Rescued pony~ cushings?
I will try not to be too lengthly with this post, but I would like to give enough information about our story. Last week I decided to pull a pony from the auction house. Not my first horse, but its been many many years. I was inexperienced the first time, and young. I did not have guidance back then, and I know mistakes were made when it came to his care. I now have a few close friends I can turn to who have more experience I can ever hope to gain. I was leasing a horse thru fall of 2011 thru the end of 2012. Didnt make me a pro, but I gained some helpful knowledge. I would like to think eventually I will be adopting thru a rescue. A pleasure horse.
Now.. where does the pony come in? Simple. He was rescued, or sent to slaughter. A friend of a friend is looking for a companion horse/pony for her TB. She doesnt want a dime for board, just cover my feed cost. He will be on her property with a paddock and run in. So, I took the chance. All he has to do is be happy, Ill ask nothing more of him. Lawn ornament/pasture buddy.
With my friends experience I learned today that the little man (most likely) is dealing with Cushings. Until the vet comes out to tell us otherwise, he is supposedly 12 yrs. His hooves show the tell tale signs of founder time and time again. His coat~ explosive. But he is adorable, he is kind, and he is going to get the best care I can give to him. My lack of experience led me into this situation. I followed my heart.

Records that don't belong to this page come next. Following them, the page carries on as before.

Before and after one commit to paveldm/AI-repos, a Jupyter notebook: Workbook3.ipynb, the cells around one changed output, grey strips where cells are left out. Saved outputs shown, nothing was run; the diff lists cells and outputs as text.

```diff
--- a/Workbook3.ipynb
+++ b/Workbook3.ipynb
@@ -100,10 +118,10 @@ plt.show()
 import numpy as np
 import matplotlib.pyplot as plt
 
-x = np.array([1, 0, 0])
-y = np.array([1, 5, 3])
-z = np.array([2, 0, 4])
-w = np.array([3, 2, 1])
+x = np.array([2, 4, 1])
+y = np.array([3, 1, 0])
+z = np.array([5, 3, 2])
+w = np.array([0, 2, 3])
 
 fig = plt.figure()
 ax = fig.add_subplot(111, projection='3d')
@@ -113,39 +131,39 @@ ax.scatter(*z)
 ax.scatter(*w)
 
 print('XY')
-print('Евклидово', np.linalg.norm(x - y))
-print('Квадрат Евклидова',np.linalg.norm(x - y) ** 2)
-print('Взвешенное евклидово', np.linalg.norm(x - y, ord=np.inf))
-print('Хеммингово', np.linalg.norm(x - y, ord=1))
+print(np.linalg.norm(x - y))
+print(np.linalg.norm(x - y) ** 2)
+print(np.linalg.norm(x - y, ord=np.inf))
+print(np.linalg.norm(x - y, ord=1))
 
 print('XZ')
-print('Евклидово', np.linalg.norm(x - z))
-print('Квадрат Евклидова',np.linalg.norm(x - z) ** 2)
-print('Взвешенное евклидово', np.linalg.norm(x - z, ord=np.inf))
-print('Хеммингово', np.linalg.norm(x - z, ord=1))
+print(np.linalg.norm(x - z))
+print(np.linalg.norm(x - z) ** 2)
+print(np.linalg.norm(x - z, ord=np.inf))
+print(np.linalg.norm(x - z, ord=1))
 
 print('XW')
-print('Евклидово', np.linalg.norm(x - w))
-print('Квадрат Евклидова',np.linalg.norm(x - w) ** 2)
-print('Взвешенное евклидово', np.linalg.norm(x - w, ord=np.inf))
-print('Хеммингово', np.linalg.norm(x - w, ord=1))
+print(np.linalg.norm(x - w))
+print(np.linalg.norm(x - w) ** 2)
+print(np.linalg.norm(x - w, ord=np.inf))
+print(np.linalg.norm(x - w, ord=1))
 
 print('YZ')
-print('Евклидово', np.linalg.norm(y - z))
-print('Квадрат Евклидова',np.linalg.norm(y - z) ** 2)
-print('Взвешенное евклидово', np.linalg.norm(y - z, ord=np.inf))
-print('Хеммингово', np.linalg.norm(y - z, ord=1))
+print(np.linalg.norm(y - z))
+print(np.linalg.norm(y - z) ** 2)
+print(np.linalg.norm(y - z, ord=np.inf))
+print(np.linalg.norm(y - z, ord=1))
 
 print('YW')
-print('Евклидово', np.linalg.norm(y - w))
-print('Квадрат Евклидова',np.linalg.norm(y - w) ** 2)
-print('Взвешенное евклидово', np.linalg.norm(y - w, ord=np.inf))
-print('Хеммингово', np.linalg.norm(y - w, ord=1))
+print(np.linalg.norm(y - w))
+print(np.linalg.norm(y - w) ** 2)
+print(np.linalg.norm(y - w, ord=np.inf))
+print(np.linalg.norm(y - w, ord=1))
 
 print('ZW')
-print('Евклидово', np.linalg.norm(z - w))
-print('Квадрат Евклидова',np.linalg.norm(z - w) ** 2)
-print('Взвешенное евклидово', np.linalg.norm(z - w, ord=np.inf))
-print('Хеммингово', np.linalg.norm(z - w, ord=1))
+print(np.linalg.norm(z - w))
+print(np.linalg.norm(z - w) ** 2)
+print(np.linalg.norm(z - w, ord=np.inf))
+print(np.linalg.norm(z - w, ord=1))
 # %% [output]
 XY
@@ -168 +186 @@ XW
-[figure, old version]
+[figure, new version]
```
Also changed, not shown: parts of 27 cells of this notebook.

I have mulled thru the internet, read the specifics, read about the requirements for proper care and nutrition. The vet will be out on Wed. this week.
I was hoping to hear about other members experiences. Any suggestions for supplement, meds, hoof care that may seem to work better than others? I appreciate input from people that have experienced first hand.
You may wonder why my friend didnt step up at the time of purchase.. because we went to the auction to see a horse that wasnt sold the week before. Just wanted to take a look and see what was going thru. Three days later, the pony was still for sale. The boarding offer fell into place. I rolled the dice before it was too late for him. I made the call, and he went to the QT farm on Sunday (yesterday). I am not disappointed that he will never be a riding pony. That was never the plan. I feel terrible that he has been neglected and sick. The rescue group that is involved with the QT has offered to take him should his blood work reveal something bigger than I can afford to take on. I am hoping for a simple plan.. that he can live happily with hoof care, strict diet, and required meds and supplements.
Another lesson learned.